(TASK DIRECTIONS): Whenever the word "height" appears in a line of the data below, copy that line.

━━━ THE INPUT ━━━

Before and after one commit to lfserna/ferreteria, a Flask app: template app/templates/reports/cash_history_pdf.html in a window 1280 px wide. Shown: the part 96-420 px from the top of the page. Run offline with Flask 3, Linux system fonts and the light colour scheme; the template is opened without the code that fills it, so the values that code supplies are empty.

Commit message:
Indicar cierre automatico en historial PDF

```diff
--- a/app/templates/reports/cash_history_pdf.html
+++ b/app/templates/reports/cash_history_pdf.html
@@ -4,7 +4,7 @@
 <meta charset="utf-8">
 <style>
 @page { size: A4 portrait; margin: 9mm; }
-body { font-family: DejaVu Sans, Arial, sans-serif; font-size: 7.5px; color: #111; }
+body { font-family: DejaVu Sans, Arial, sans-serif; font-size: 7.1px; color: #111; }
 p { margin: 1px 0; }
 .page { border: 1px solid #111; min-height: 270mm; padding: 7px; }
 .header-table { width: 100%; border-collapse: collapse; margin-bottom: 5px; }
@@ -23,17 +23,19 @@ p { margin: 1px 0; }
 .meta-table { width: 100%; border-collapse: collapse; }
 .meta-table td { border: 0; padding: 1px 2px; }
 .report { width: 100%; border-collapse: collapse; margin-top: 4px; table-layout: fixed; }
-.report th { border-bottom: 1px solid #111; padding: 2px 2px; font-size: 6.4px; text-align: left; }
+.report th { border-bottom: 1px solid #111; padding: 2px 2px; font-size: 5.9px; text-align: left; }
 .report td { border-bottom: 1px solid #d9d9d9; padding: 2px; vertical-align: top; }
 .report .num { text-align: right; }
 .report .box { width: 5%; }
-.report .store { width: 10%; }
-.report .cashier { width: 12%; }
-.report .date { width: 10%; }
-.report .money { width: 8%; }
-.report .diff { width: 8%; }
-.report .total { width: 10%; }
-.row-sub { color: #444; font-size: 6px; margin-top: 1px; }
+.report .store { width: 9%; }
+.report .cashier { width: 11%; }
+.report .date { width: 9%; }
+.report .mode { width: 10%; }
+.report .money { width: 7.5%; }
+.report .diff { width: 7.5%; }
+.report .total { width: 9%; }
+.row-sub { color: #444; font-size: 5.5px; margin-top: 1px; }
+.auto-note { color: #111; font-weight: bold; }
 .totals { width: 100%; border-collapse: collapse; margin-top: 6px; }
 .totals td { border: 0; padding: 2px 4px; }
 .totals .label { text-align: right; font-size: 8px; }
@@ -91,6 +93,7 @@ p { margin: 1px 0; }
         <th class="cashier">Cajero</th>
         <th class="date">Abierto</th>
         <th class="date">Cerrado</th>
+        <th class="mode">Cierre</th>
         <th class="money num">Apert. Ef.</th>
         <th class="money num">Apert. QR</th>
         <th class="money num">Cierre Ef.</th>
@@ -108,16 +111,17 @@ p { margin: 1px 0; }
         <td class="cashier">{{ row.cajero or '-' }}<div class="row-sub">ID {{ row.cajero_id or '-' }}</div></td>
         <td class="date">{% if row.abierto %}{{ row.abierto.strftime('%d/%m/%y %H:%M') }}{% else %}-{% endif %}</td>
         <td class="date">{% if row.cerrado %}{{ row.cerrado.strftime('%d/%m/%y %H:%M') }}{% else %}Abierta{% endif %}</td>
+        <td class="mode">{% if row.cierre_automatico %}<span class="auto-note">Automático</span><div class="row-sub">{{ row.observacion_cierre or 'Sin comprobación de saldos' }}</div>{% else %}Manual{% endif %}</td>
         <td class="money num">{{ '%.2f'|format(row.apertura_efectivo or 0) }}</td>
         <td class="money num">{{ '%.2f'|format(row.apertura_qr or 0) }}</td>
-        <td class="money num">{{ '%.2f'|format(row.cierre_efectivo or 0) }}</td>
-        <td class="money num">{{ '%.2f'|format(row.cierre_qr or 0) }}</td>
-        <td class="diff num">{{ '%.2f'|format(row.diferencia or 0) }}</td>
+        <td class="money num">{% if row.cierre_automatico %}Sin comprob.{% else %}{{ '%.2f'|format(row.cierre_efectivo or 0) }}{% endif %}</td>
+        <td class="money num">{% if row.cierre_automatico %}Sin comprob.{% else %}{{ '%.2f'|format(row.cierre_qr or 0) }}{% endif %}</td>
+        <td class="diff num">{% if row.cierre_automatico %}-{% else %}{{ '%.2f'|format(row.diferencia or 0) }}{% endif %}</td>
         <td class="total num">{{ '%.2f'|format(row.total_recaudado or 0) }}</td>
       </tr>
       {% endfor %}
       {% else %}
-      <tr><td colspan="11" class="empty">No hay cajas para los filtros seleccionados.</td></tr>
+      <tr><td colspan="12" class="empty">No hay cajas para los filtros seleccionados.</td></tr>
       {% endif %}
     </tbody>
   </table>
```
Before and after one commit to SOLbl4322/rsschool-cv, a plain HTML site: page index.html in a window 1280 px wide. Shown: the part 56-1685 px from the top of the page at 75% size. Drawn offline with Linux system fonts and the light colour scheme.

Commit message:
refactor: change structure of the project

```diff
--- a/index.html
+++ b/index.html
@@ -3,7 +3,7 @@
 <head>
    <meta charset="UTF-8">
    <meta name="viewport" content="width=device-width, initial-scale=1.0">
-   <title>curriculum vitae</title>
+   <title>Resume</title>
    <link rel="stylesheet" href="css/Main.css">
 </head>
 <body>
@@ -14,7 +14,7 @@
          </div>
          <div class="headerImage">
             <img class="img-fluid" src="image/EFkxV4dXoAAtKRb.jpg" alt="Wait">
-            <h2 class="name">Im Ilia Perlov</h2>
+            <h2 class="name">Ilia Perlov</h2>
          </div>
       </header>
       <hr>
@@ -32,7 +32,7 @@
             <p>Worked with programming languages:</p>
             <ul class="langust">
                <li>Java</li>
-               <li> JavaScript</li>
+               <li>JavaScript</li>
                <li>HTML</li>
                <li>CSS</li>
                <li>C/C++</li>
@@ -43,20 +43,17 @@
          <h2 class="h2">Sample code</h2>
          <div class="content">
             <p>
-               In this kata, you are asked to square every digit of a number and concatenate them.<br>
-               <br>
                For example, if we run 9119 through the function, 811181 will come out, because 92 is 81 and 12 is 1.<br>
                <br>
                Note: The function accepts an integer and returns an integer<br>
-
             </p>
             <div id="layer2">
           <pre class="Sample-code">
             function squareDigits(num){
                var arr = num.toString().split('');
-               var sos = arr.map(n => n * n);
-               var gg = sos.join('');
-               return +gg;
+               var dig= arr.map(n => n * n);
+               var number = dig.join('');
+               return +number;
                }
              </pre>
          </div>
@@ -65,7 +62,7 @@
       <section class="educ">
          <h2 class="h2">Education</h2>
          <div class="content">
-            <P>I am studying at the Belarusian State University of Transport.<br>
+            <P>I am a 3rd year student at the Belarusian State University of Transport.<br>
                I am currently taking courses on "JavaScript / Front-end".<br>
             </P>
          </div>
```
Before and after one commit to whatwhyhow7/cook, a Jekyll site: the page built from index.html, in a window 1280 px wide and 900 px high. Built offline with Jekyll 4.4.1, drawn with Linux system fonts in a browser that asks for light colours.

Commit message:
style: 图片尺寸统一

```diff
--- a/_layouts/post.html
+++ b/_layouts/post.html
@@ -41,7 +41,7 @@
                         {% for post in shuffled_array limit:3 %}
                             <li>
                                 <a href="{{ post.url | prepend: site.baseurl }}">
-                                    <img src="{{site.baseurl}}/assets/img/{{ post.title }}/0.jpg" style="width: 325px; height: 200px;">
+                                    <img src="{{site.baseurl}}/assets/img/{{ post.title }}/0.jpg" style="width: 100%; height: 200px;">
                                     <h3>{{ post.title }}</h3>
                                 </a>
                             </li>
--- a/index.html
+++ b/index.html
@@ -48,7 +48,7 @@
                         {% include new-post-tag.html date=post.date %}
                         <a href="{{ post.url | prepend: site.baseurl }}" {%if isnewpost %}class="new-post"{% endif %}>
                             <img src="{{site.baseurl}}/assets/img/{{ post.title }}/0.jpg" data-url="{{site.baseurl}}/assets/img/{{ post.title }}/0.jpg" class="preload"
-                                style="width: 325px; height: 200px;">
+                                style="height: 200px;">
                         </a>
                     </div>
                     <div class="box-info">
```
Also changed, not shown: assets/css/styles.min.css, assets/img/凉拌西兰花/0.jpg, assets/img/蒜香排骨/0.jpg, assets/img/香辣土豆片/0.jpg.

━━━

(EXERCISE RESULT):
 .page { border: 1px solid #111; min-height: 270mm; padding: 7px; }
-                                    <img src="{{site.baseurl}}/assets/img/{{ post.title }}/0.jpg" style="width: 325px; height: 200px;">
+                                    <img src="{{site.baseurl}}/assets/img/{{ post.title }}/0.jpg" style="width: 100%; height: 200px;">
-                                style="width: 325px; height: 200px;">
+                                style="height: 200px;">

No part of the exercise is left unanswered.